The green manure mix has a variety of cool- and warm-season broadleaf and grass species, including buckwheat, sudangrass, purple top turnips, daikon radishes, oats, lentils, winter peas, pearl millet, Ethiopian cabbages and safflower. Parasitic nematode control is aided by sudangrass, while lentils and peas are nitrogen fixers. Radishes, turnips and oats are nitrogen scavengers, provide deep tillage and suppress weeds. Custom grazing this cocktail brings in some additional income as well as other unique benefits associated with the integration of livestock into his crop production system.

Flowering plants next to a potato field

Colorado potato grower Brendon Rockey plants flowering strips in the field to reduce pest pressure. Photo by Laura Lengnick.

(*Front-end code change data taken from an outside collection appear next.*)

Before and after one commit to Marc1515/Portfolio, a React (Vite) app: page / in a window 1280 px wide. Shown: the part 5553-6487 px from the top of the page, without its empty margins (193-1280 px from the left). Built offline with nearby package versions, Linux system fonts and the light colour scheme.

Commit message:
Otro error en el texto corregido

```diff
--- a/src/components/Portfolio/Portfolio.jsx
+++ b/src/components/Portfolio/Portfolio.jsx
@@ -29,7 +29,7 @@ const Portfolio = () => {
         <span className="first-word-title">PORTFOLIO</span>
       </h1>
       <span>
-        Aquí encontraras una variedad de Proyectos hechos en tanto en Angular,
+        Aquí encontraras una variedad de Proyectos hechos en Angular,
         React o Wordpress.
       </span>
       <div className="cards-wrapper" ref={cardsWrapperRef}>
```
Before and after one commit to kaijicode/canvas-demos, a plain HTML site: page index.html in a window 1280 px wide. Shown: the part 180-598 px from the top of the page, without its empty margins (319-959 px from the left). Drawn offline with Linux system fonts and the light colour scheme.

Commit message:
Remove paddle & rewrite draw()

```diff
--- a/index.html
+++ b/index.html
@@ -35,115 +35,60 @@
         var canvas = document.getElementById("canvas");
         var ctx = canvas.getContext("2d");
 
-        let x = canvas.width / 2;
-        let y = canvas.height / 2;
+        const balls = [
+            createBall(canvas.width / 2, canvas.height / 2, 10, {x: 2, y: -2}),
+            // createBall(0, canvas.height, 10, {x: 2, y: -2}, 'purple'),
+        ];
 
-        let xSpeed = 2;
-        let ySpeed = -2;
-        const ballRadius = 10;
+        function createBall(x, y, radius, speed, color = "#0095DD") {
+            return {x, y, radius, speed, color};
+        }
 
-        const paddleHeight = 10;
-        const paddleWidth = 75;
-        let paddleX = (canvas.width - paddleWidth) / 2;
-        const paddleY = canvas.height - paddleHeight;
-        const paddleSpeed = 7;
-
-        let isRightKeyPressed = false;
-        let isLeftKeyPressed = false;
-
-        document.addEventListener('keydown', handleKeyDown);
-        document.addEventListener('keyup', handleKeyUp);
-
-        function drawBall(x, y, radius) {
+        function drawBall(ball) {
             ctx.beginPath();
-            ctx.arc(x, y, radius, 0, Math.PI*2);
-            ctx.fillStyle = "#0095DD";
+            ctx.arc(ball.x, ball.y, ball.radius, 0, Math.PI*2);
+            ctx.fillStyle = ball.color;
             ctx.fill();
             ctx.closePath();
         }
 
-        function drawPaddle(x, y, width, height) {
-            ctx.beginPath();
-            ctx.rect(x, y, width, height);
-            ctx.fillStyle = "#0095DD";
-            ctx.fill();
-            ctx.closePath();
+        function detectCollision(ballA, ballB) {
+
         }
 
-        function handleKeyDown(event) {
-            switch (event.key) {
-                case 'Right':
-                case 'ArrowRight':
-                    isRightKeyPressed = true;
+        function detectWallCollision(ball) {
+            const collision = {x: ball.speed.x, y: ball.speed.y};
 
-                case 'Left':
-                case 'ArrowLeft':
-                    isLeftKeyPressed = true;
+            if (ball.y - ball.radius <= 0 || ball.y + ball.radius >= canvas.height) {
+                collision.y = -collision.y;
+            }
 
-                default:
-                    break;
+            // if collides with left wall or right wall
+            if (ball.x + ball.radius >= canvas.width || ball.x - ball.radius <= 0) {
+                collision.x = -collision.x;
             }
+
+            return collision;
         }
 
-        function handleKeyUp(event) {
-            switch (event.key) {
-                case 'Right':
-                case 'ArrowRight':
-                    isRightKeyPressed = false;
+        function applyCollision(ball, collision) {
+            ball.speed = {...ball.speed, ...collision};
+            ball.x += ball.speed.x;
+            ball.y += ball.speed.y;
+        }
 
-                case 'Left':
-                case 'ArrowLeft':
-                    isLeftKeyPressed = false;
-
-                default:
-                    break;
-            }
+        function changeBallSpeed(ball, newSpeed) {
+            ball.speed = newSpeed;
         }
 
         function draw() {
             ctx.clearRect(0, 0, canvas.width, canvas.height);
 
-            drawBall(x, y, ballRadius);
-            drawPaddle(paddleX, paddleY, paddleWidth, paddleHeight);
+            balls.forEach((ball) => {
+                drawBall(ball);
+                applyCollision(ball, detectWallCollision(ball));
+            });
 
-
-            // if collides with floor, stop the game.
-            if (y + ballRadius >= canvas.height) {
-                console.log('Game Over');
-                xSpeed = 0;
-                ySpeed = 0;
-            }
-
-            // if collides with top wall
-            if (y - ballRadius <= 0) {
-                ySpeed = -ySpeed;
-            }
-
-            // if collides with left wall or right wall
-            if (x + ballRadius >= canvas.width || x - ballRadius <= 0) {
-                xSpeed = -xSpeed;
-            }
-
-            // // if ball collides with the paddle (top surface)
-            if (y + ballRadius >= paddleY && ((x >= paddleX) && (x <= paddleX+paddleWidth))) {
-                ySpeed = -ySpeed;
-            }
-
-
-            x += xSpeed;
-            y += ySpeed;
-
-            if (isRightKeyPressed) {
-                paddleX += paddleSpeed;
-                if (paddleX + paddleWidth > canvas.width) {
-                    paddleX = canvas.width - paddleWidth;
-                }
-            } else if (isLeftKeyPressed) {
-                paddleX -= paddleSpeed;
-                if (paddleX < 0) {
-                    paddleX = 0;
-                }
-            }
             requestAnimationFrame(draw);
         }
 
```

To reduce pest pressure in his potato crop, Rockey plants a mix of flowering species in strips. The mix is designed to create the diverse architecture and long flowering times needed to support high populations of beneficial insects throughout the growing season. It includes oats, radishes, phacelia, several species of mustard, hairy vetch, lentils, sunflowers, a mix of clovers, buckwheat, fava beans, cosmos, cornflowers, marigolds, calendulas, four o’clocks, coreopsis, forget-me-nots, California poppies, baby’s breath, balsam impatiens and sweet alyssum.

Rockey also uses another mix of cover crop species—field peas, chickling vetch, desi chickpeas, buckwheat and fava beans—that he intercrops with his potatoes. He began developing this companion cocktail after he saw a yield boost in a test plot of potatoes that included a companion crop of field peas.

For an extensive collection of cover crop resources, visit Many resources exist to help you select the right cover crop species, including SARE’s book Managing Cover Crops Profitably, the USDA Agricultural Research Service’s Cover Crop Chart and the Midwest Cover Crops Council’s selection tool.